Work instructions
Check every line of the material for the word "problem". Copy those that have it.

Supplied records

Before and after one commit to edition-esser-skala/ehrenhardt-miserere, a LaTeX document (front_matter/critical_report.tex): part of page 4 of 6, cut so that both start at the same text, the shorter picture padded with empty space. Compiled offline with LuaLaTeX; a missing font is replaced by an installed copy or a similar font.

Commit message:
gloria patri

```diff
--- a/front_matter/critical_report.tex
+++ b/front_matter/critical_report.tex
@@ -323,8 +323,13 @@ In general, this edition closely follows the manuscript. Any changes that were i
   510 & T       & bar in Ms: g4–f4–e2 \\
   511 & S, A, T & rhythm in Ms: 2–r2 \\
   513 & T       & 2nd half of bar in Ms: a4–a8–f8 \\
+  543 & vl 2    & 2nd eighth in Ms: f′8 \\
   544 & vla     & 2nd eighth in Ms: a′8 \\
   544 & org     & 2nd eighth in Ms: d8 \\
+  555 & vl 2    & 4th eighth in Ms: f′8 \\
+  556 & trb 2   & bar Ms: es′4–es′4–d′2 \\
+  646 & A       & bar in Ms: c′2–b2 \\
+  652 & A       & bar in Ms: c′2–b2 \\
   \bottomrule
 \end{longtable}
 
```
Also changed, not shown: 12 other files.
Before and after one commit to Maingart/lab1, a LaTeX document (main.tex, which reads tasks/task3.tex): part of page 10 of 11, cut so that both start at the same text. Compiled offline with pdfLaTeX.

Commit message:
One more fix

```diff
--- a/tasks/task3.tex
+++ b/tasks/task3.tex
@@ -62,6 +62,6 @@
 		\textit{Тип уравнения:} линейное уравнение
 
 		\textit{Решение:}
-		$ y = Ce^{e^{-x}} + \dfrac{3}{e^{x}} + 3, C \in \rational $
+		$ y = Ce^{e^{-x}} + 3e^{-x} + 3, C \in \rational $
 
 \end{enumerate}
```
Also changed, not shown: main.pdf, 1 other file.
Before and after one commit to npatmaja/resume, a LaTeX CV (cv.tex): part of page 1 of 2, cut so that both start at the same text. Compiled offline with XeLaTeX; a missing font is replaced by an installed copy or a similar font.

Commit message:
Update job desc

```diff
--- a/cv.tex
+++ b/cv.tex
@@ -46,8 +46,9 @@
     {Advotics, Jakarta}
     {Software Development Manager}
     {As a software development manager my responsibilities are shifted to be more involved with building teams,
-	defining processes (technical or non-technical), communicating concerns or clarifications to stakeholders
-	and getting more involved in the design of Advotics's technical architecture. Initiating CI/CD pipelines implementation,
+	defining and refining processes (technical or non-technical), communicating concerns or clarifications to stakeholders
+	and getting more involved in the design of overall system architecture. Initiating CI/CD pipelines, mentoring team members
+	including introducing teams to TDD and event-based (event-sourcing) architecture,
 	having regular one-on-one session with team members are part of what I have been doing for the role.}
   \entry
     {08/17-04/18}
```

--

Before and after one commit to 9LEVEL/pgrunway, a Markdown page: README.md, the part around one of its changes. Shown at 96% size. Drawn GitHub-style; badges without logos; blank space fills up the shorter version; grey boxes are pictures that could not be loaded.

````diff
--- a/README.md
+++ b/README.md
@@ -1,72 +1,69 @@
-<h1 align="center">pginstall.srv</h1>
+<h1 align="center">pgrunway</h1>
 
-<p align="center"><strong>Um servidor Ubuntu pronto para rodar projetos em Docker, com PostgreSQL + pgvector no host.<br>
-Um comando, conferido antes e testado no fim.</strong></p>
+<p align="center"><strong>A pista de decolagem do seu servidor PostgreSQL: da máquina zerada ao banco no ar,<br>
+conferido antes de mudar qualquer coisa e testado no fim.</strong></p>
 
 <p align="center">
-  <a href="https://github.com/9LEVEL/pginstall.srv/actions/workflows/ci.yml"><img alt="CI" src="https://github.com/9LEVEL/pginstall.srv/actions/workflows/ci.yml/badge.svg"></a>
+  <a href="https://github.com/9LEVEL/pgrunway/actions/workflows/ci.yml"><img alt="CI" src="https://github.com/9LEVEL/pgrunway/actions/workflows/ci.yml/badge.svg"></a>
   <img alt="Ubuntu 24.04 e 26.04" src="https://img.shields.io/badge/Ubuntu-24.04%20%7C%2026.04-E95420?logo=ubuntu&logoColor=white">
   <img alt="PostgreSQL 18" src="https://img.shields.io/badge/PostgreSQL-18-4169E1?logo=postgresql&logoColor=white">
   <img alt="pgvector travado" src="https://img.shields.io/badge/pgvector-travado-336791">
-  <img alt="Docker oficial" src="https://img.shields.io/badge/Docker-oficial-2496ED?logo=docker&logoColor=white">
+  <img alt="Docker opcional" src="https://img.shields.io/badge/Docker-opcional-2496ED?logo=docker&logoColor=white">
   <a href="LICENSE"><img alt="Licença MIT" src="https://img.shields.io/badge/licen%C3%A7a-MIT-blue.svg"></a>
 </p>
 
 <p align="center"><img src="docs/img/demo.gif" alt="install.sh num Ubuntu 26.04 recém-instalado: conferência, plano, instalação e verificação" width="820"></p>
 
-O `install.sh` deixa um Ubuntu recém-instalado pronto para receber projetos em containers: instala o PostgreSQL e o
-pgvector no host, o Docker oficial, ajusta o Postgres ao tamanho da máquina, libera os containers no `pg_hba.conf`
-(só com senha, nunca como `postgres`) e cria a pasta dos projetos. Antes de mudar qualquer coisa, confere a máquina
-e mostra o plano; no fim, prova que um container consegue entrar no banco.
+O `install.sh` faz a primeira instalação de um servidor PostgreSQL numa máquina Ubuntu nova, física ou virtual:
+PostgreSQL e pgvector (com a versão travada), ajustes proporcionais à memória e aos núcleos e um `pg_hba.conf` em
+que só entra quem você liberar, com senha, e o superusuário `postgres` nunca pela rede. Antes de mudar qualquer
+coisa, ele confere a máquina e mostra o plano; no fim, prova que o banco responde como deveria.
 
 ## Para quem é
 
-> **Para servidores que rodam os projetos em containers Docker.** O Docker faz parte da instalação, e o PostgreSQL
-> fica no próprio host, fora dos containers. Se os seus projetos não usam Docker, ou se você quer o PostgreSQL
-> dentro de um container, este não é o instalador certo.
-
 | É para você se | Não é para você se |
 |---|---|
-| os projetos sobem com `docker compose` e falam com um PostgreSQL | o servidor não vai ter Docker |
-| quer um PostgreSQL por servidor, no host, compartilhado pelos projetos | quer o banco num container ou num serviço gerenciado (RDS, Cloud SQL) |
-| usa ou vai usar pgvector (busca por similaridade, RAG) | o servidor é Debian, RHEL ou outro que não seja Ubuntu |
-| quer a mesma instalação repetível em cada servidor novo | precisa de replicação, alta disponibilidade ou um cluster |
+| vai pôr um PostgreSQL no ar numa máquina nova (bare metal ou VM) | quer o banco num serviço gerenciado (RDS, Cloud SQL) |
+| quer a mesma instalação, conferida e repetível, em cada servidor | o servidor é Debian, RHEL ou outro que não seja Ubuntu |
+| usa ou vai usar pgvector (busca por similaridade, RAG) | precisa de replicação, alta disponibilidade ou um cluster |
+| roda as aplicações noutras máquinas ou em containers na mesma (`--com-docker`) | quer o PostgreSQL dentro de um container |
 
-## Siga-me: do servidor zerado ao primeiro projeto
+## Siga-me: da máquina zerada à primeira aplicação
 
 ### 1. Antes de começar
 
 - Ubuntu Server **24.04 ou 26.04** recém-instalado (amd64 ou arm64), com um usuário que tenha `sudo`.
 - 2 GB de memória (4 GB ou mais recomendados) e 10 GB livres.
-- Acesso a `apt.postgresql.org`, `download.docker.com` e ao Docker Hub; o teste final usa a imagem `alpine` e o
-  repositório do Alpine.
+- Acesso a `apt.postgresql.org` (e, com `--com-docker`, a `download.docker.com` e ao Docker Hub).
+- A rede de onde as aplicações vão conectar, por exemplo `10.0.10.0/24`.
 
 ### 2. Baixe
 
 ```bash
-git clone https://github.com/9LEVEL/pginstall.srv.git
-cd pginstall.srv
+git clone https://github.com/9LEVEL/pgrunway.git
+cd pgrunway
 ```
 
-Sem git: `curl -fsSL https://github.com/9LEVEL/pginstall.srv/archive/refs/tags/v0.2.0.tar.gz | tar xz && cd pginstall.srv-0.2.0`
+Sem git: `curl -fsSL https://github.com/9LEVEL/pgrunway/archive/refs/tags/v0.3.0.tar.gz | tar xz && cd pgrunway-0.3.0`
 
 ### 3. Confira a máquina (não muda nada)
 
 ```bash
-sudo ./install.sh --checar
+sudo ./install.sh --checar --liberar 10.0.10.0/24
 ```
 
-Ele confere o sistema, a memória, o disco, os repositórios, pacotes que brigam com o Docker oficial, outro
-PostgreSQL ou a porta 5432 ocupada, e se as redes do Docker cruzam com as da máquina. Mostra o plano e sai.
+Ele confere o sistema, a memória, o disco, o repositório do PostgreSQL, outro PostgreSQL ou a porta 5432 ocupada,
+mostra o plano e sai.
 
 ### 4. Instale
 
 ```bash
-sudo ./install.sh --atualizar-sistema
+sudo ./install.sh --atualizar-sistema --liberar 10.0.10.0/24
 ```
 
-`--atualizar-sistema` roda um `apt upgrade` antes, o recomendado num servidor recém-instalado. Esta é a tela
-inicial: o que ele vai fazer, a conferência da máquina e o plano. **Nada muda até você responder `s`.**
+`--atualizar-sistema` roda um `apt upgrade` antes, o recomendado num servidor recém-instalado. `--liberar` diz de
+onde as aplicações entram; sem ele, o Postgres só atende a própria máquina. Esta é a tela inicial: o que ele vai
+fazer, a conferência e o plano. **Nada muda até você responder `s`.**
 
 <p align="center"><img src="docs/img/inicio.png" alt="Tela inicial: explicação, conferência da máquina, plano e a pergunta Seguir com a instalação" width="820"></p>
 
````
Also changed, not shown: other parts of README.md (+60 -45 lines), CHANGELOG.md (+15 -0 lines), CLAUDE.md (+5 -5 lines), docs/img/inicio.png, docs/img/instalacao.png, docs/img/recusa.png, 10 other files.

==

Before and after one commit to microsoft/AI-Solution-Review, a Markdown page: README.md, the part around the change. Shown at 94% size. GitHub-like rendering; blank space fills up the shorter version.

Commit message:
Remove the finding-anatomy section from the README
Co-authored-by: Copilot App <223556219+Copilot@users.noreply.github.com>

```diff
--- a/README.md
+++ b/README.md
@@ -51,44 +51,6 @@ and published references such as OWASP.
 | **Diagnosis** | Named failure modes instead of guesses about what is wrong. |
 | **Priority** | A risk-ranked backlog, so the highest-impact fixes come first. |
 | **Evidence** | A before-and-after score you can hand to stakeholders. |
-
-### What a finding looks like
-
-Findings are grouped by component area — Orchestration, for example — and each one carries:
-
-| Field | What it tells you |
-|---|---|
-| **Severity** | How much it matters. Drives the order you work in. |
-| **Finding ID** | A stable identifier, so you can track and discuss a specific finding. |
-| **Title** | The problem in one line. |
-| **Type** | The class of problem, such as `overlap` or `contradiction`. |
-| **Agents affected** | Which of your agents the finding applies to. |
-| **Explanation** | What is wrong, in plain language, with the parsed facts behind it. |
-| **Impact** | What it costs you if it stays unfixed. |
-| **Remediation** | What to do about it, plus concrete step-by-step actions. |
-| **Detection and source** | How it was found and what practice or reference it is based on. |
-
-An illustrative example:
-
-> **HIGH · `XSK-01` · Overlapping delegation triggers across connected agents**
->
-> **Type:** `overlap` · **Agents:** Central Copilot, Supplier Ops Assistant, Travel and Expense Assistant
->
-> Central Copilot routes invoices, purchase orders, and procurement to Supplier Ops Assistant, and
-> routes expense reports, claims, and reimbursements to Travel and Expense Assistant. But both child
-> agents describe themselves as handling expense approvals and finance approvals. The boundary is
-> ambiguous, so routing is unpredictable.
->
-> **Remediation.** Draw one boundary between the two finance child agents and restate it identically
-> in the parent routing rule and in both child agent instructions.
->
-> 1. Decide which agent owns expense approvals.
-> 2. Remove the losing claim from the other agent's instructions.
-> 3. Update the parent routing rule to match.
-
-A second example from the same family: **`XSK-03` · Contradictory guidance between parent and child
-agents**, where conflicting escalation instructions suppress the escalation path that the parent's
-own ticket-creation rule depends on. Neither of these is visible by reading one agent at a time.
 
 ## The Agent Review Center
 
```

Exercise answer
-| **Title** | The problem in one line. |
-| **Type** | The class of problem, such as `overlap` or `contradiction`. |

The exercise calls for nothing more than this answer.